(Stored dataset items)
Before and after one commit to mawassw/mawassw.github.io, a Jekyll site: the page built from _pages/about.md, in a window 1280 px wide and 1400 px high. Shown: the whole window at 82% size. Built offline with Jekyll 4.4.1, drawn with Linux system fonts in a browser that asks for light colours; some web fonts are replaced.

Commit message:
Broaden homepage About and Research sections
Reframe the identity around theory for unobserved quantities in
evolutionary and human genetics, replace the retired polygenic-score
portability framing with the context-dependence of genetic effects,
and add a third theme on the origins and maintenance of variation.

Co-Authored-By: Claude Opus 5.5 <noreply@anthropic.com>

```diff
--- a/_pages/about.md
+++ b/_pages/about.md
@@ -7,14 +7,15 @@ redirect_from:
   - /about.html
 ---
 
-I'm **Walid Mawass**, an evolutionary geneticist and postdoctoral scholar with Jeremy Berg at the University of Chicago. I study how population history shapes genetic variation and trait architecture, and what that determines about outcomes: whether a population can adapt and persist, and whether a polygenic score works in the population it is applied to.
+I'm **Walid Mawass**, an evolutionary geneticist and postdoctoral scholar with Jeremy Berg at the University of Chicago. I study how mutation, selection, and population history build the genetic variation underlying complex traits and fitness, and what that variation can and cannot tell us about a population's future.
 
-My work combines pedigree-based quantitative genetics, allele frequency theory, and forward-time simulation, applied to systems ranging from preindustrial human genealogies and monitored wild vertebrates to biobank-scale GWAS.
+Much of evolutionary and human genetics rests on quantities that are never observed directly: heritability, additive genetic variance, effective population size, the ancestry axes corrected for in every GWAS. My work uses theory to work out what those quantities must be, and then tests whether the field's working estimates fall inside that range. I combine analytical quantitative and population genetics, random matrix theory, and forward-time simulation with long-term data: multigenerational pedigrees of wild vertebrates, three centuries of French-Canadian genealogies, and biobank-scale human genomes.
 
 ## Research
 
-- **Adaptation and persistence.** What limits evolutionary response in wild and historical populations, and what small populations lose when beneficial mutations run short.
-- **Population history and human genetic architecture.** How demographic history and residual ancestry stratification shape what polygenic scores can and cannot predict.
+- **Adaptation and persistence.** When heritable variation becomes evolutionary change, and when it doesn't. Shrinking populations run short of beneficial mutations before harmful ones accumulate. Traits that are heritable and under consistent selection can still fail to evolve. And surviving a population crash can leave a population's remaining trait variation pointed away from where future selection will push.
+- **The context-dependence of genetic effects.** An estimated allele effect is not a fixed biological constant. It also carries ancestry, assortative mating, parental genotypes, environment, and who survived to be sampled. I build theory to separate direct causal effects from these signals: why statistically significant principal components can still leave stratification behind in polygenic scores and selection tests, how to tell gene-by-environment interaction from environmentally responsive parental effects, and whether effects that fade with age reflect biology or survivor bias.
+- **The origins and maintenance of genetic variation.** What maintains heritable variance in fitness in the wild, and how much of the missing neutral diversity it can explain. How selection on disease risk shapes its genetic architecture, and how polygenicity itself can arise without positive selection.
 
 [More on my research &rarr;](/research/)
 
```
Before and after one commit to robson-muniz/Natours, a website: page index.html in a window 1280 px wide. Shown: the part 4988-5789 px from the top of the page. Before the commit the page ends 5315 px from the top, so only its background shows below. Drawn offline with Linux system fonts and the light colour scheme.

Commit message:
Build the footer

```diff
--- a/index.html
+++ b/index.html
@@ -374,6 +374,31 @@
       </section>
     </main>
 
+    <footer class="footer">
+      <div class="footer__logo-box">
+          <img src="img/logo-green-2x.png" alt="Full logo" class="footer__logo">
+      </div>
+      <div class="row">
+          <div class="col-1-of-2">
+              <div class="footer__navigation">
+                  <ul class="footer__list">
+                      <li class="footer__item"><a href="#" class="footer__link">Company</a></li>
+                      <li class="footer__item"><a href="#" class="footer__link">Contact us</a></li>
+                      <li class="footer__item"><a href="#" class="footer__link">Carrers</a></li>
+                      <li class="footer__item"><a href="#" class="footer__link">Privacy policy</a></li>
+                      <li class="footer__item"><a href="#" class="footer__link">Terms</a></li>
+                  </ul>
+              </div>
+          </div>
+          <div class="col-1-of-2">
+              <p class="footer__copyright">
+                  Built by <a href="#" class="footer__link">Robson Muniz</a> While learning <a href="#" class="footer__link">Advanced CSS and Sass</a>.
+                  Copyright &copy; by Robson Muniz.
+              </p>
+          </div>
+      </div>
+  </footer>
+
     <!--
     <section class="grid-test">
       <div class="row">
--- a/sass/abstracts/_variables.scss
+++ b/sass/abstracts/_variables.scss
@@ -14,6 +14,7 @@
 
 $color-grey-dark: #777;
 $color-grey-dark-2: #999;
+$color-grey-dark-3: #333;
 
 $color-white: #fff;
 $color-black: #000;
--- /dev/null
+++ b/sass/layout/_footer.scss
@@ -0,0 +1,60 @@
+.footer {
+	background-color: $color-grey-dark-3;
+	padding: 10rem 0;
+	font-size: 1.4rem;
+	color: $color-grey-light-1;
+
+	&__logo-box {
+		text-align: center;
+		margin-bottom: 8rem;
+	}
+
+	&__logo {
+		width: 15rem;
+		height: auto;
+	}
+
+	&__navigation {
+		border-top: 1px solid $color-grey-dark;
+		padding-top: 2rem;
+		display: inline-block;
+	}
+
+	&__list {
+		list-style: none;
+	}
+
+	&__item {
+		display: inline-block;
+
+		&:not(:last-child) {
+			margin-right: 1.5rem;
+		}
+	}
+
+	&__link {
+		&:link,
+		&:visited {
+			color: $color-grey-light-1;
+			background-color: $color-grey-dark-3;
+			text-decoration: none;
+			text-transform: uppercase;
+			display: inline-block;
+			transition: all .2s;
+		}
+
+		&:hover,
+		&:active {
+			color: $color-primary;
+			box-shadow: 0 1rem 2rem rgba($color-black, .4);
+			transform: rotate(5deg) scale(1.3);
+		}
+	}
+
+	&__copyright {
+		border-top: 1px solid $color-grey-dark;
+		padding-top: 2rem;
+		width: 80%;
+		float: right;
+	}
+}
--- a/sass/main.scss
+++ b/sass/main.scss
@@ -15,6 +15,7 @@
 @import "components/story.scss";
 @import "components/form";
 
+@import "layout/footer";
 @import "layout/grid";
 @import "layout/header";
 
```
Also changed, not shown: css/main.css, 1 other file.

Exercise objective:
Search the records for the word "background" and copy out every line that holds it.

Reply:
Before and after one commit to robson-muniz/Natours, a website: page index.html in a window 1280 px wide. Shown: the part 4988-5789 px from the top of the page. Before the commit the page ends 5315 px from the top, so only its background shows below. Drawn offline with Linux system fonts and the light colour scheme.
+	background-color: $color-grey-dark-3;
+			background-color: $color-grey-dark-3;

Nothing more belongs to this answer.